#### [Task objective]
Your copy of the entries must be exact, and it must not include the pictures.
--*--
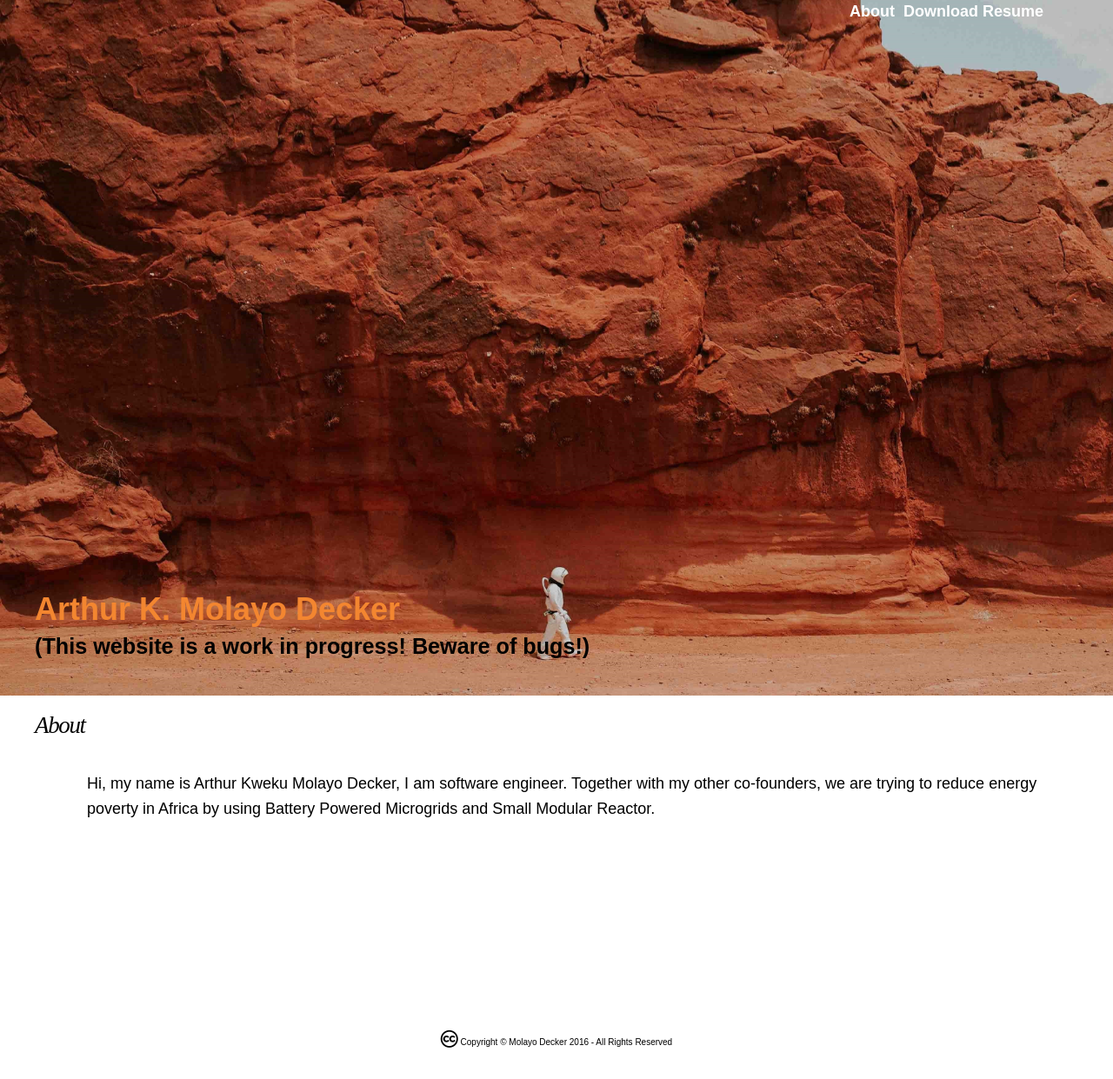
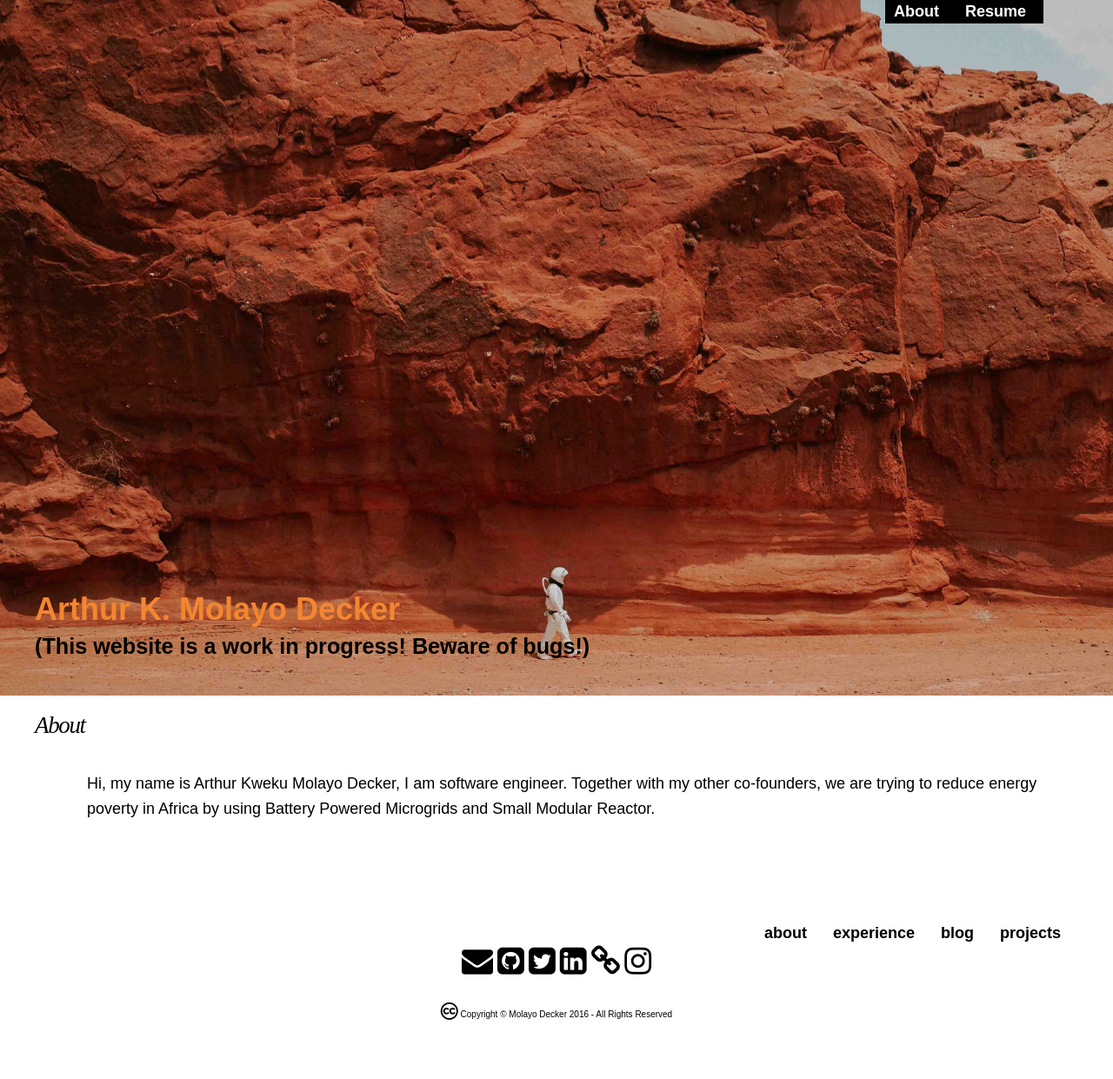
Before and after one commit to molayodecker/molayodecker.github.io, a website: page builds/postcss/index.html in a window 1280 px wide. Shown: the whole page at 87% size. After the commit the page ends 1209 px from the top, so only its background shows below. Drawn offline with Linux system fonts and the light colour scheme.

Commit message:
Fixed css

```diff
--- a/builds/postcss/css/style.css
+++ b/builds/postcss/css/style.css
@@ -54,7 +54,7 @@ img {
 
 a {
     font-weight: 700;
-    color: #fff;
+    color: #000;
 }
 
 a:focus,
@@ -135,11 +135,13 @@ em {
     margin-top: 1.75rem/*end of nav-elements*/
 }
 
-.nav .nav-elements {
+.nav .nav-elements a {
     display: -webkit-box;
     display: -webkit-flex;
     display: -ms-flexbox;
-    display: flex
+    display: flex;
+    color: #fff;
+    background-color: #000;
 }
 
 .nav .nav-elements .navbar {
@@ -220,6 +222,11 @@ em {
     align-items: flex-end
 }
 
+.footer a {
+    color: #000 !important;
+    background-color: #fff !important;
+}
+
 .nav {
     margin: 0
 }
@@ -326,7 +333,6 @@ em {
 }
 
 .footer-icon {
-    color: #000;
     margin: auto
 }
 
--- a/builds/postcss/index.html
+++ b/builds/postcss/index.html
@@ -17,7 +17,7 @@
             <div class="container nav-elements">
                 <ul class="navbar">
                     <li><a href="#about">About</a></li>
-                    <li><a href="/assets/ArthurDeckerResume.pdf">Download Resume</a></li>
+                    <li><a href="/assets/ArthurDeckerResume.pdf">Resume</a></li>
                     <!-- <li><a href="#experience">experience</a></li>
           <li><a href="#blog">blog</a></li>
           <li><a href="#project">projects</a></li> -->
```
--*--
#### [Answer to this problem]
Before and after one commit to molayodecker/molayodecker.github.io, a website: page builds/postcss/index.html in a window 1280 px wide. Shown: the whole page at 87% size. After the commit the page ends 1209 px from the top, so only its background shows below. Drawn offline with Linux system fonts and the light colour scheme.

Commit message:
Fixed css

```diff
--- a/builds/postcss/css/style.css
+++ b/builds/postcss/css/style.css
@@ -54,7 +54,7 @@ img {
 
 a {
     font-weight: 700;
-    color: #fff;
+    color: #000;
 }
 
 a:focus,
@@ -135,11 +135,13 @@ em {
     margin-top: 1.75rem/*end of nav-elements*/
 }
 
-.nav .nav-elements {
+.nav .nav-elements a {
     display: -webkit-box;
     display: -webkit-flex;
     display: -ms-flexbox;
-    display: flex
+    display: flex;
+    color: #fff;
+    background-color: #000;
 }
 
 .nav .nav-elements .navbar {
@@ -220,6 +222,11 @@ em {
     align-items: flex-end
 }
 
+.footer a {
+    color: #000 !important;
+    background-color: #fff !important;
+}
+
 .nav {
     margin: 0
 }
@@ -326,7 +333,6 @@ em {
 }
 
 .footer-icon {
-    color: #000;
     margin: auto
 }
 
--- a/builds/postcss/index.html
+++ b/builds/postcss/index.html
@@ -17,7 +17,7 @@
             <div class="container nav-elements">
                 <ul class="navbar">
                     <li><a href="#about">About</a></li>
-                    <li><a href="/assets/ArthurDeckerResume.pdf">Download Resume</a></li>
+                    <li><a href="/assets/ArthurDeckerResume.pdf">Resume</a></li>
                     <!-- <li><a href="#experience">experience</a></li>
           <li><a href="#blog">blog</a></li>
           <li><a href="#project">projects</a></li> -->
```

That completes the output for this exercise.